Bearing live young as a reproductive strategy has both advantages and disadvantages. One major drawback is a reduction in the ability to move freely, which can adversely affect feeding and avoidance predators.

Climate Change and Environment

Some livebearing organisms have evolved adaptations that enable them to minimise the disadvantages associated with this life history strategy. The project SWIM (The consequences of placentation on the swimming performance of pregnant livebearing fish) compared locomotory performance between closely related livebearing species with and without a placenta. The research team had previously proposed that the placenta was a life history adaptation that evolved in livebearing fish to reduce adverse effects on locomotory performance during gestation. The placenta regulates embryo nourishment and waste product removal. As this temporary organ has evolved many times throughout the animal kingdom it suggests that it must offer the organism an adaptive advantage. This hypothesis was tested in a biomechanical study using the fish family Poeciliidae. The project aimed to discover whether species with a placenta have a lower reproductive burden and smaller distension of the abdomen than species without a placenta. It also investigated whether these differences decline over the course of gestation and how this differs between placental and non-placental species. In addition, it was determined whether placental species have improved swimming performance compared to closely related, non-placental livebearing species. SWIM combined expertise from the field of bio- and fluid mechanics with evolutionary ecology. A state-of-the art swim arena was built to film the startle response of female fish using three high-speed video cameras positioned at right angles to one another. The films were analysed using novel in-house automated tracking software. The Fish Tracker software enabled the precise 3D tracking of suitable numbers of fish. It recorded instantaneous and mean swimming speed and acceleration related to centre of mass, tail-beat amplitude and tail-beat frequency. The results showed that livebearing fish exploit their full 3D environment to make escape manoeuvers. Project work has yield a large quantity of high-quality data that will lead to a number of publications in peer-reviewed scientific journals.
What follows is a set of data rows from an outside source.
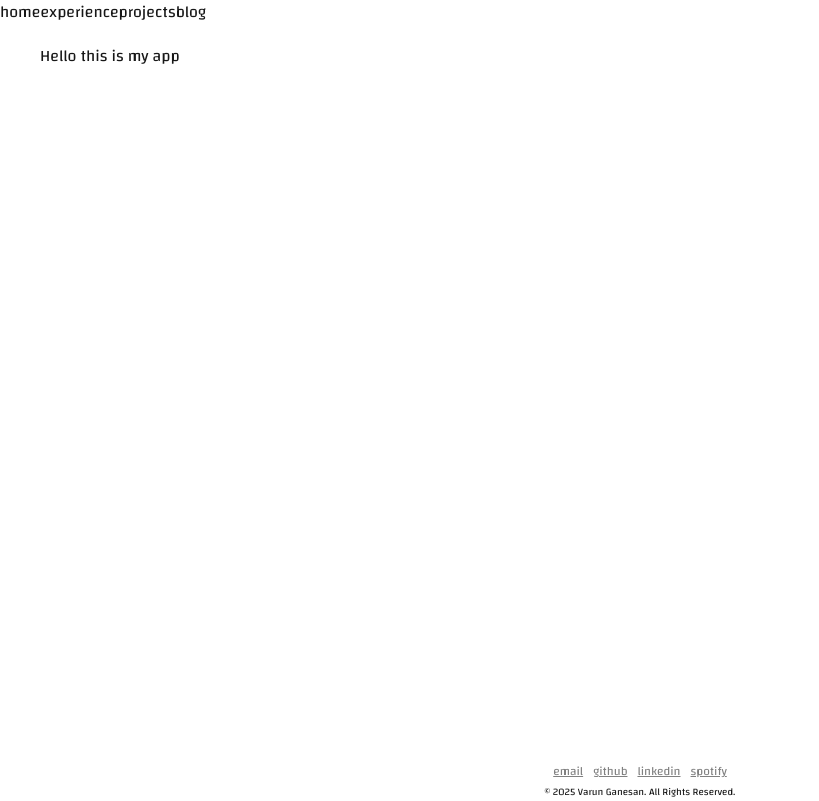
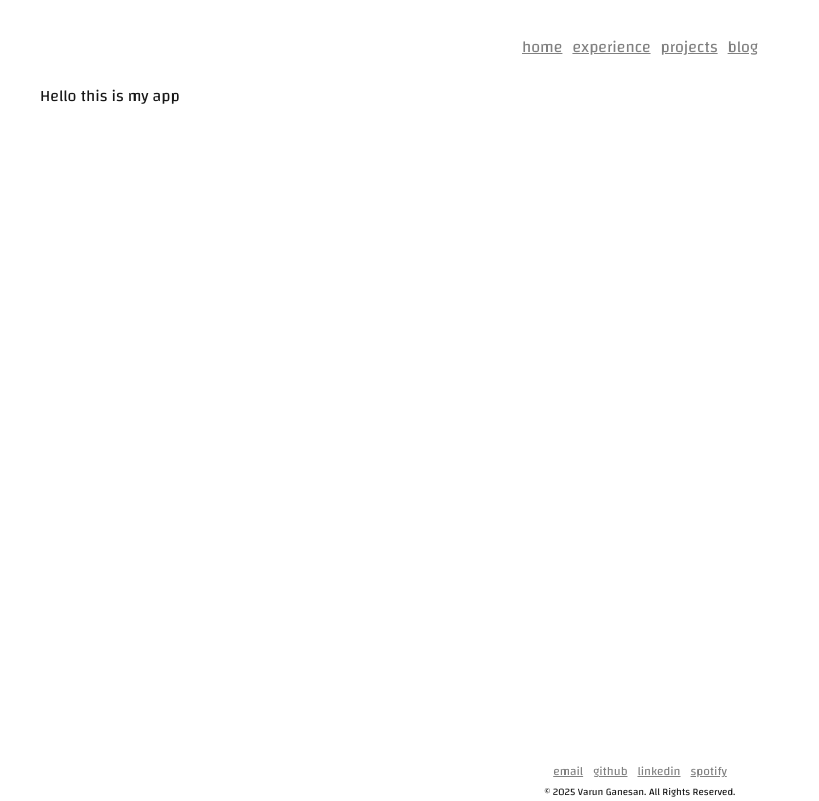
Before and after one commit to v2ganesan/portfolio, a Next.js app: page / in a window 1280 px wide. Shown: the whole page, without its empty margins (0-819 px from the left). Built offline with nearby package versions, Linux system fonts and the light colour scheme.

Commit message:
Switch tags / pass in className as prop

```diff
--- a/components/navBar.js
+++ b/components/navBar.js
@@ -2,14 +2,14 @@
 use the nav tag, and embed the links for the pages i want to be accessible in the navBar
 write a css file and put the className in the opening tag for each page in the navBar
 */
-import Link from "next/link"
-export default function NavBar() {
+//import Link from "next/link"
+export default function NavBar( {className} ) {
     return (
-        <nav>
-            <Link href="/">home</Link>
-            <Link href="/experience">experience</Link>
-            <Link href="/projects">projects</Link>
-            <Link href="/blog">blog</Link>
+        <nav className={className}>
+            <a href="/">home</a>
+            <a href="/experience">experience</a>
+            <a href="/projects">projects</a>
+            <a href="/blog">blog</a>
         </nav>
     )
 }
```
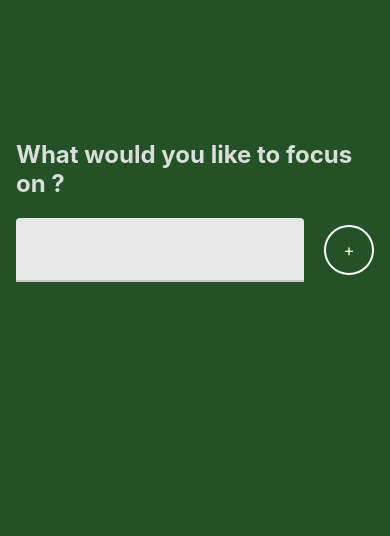
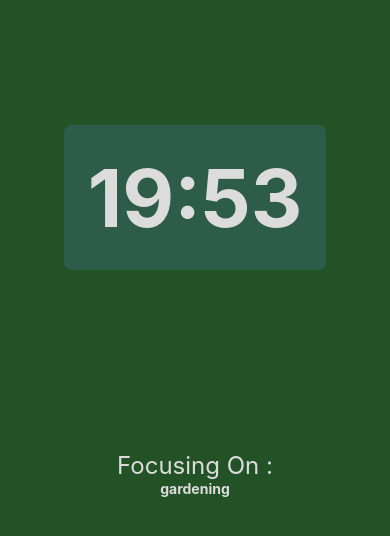
Before and after one commit to daniyaniazi/Focus-Time, a React Native app: screen / in a window 390 px wide. Shown: the top 536 px of the page. Built offline with nearby package versions, Linux system fonts and the light colour scheme.

Commit message:
Add Timer

```diff
--- a/App.js
+++ b/App.js
@@ -1,19 +1,20 @@
 import React, { useState } from "react";
 import { StyleSheet, View, Text } from "react-native";
 import { Focus } from "./src/features/focus/Focus";
+import { Timer } from "./src/features/timer/Timer";
 import { colors } from "./src/utils/colors";
+import { paddingSizes } from "./src/utils/sizes";
 
 // this file exports App
 export default function App() {
-  const [focusSubject, setFocusSubject] = useState(null);
+  const [focusSubject, setFocusSubject] = useState("gardening");
   return (
     <View style={styles.container}>
       {focusSubject ? (
-        <Text>Here is where i am going to build a time</Text>
+        <Timer focusSubject={focusSubject} />
       ) : (
         <Focus addSubject={setFocusSubject} />
       )}
-      <Text>{focusSubject}</Text>
     </View>
   );
 }
@@ -21,6 +22,7 @@ export default function App() {
 const styles = StyleSheet.create({
   container: {
     flex: 1,
+    paddingTop: paddingSizes.lg,
     backgroundColor: colors.darkGreen
   }
 });
--- /dev/null
+++ b/src/components/Countdown.js
@@ -0,0 +1,45 @@
+import React, { useState, useEffect } from "react";
+import { StyleSheet, View, Text } from "react-native";
+import { colors } from "../utils/colors";
+import { fontSizes, paddingSizes } from "../utils/sizes";
+
+const minutesToMilis = (min) => min * 1000 * 60;
+const formatTime = (time) => (time < 10 ? `0${time}` : time);
+
+export const Countdown = ({ minutes = 20, isPaused }) => {
+  const [millis, setMillis] = useState(minutesToMilis(minutes));
+  const interval = React.useRef(null);
+  const minute = Math.floor(millis / 1000 / 60) % 60;
+  const seconds = Math.floor(millis / 1000) % 60;
+
+  const countDown = () => {
+    setMillis((millis) => {
+      if (millis === 0) {
+        return millis;
+      }
+      const timeLeft = millis - 1000;
+      return timeLeft;
+    });
+  };
+
+  useEffect(() => {
+    //run count down every 1 sec
+    interval.current = setInterval(countDown, 1000);
+    return () => clearInterval(interval.current);
+  });
+  return (
+    <Text style={styles.text}>
+      {formatTime(minute)}:{formatTime(seconds)}
+    </Text>
+  );
+};
+const styles = StyleSheet.create({
+  text: {
+    fontSize: fontSizes.xxxl,
+    fontWeight: "bold",
+    color: colors.white,
+    padding: paddingSizes.lg,
+    backgroundColor: "rgba(94,132,226,0.2)",
+    borderRadius: fontSizes.sm
+  }
+});
--- /dev/null
+++ b/src/features/timer/Timer.js
@@ -0,0 +1,32 @@
+import React, { useState } from "react";
+import { StyleSheet, View, Text } from "react-native";
+import { Countdown } from "../../components/Countdown";
+import { colors } from "../../utils/colors";
+import { fontSizes, paddingSizes } from "../../utils/sizes";
+
+export const Timer = ({ focusSubject }) => {
+  return (
+    <View style={styles.container}>
+      <View style={styles.Countdown}>
+        <Countdown />
+      </View>
+      <View style={{ paddingTop: paddingSizes.xxxl }}>
+        <Text style={styles.title}>Focusing On :</Text>
+        <Text style={styles.task}>{focusSubject}</Text>
+      </View>
+    </View>
+  );
+};
+
+const styles = StyleSheet.create({
+  container: {
+    flex: 1
+  },
+  title: { color: colors.white, textAlign: "center", fontSize: fontSizes.lg },
+  task: { color: colors.white, fontWeight: "bold", textAlign: "center" },
+  Countdown: {
+    flex: 0.5,
+    alignItems: "center",
+    justifyContent: "center"
+  }
+});
```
Livebearing, swimming performance, placenta, Poeciliidae, evolutionary ecology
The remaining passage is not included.